Mar 05, 2014 |
Inside Out 80: Honoring Parents
We know the Ten Commandments---I hope not just because we caught Charlton Heston hoisting stone tablets in the 1956 Paramount classic. All of the Big Ten need our attention (what does it really mean to keep the Sabbath holy?), but Number Five may be coming to mind more and more as the American population ages: “Honor your father and your mother, so that you may live long in the land the Lord your God is giving you” (Exodus 20:12, NIV).
How do we honor our parents, today, as adults? People are living longer, and in our smaller families there are fewer children to provide needed care. What does it look like to honor the eldest of our elders? How do we relate to our parents as they move into their 80s and 90s---and perhaps into our guest rooms or an assisted living center across town?
I confess that when I think of honoring my parents I regress to my years of Clearasil and a wire retainer.

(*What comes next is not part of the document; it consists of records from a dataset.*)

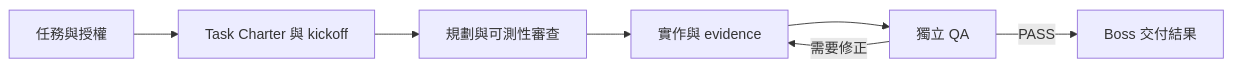
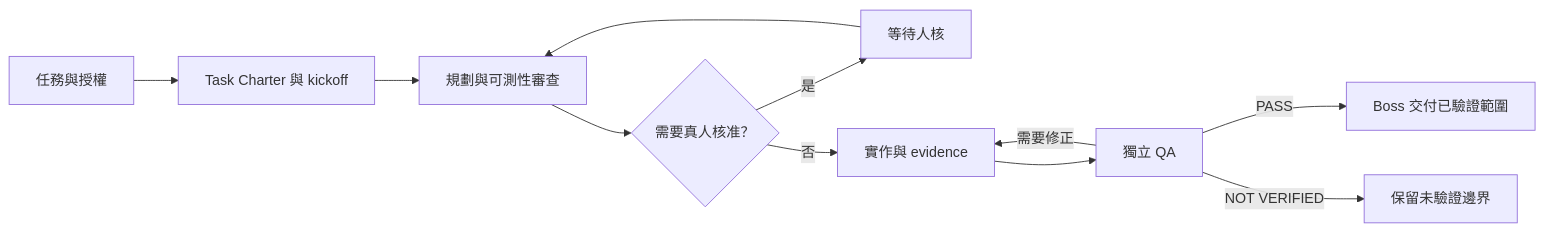
One commit to Lzxpan/workers-group changed the diagram in README.md. Above: the diagram before and after it, drawn with Mermaid. The commit also changed other lines of this file, not shown here.

````diff
--- a/README.md
+++ b/README.md
@@ -78,9 +144,13 @@
 ```mermaid
 flowchart LR
     A[任務與授權] --> B[Task Charter 與 kickoff]
     B --> C[規劃與可測性審查]
-    C --> D[實作與 evidence]
-    D --> E[獨立 QA]
-    E -->|PASS| F[Boss 交付結果]
-    E -->|需要修正| D
+    C --> D{需要真人核准？}
+    D -->|是| E[等待人核]
+    E --> C
+    D -->|否| F[實作與 evidence]
+    F --> G[獨立 QA]
+    G -->|PASS| H[Boss 交付已驗證範圍]
+    G -->|需要修正| F
+    G -->|NOT VERIFIED| I[保留未驗證邊界]
 ```
````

I knew then not to talk back to my mother and to follow through on what I promised. My parents expected me to keep my room neat and not complain so much about my weekly job of scrubbing bathrooms.
But God’s plan for how I should honor Mom and Dad---like all of His commands---has always been about something deeper than personal politeness and household hygiene. The honoring often requires sacrifice. Sometimes we bite our tongues. Sometimes we speak our minds. Even in the best of family relationships we need to acknowledge that this can be difficult. In the worst of family relationships it can feel overwhelming. The principles of honoring those who raised us---and the practical outworking of these principles---are stretching an entire generation as it begins to learn how to parent the parents.
Reminding us that God’s command to honor our parents is packaged with a promise is Mollie Ziegler Hemingway. Mollie is the author of Losing Our Religion and a contributor to GetReligion.com. She also writes a column for “Christianity Today.” Join us for this podcast about sacrifice, balance, and the conversations we can be having now with our folks. For more of what Mollie has to say, follow this link to her 2009 “Throwing Inkwells” column “‘Honor Thy Father and Mother’ for Grownups: Or, How Not to be a Deadbeat Son or Daughter.”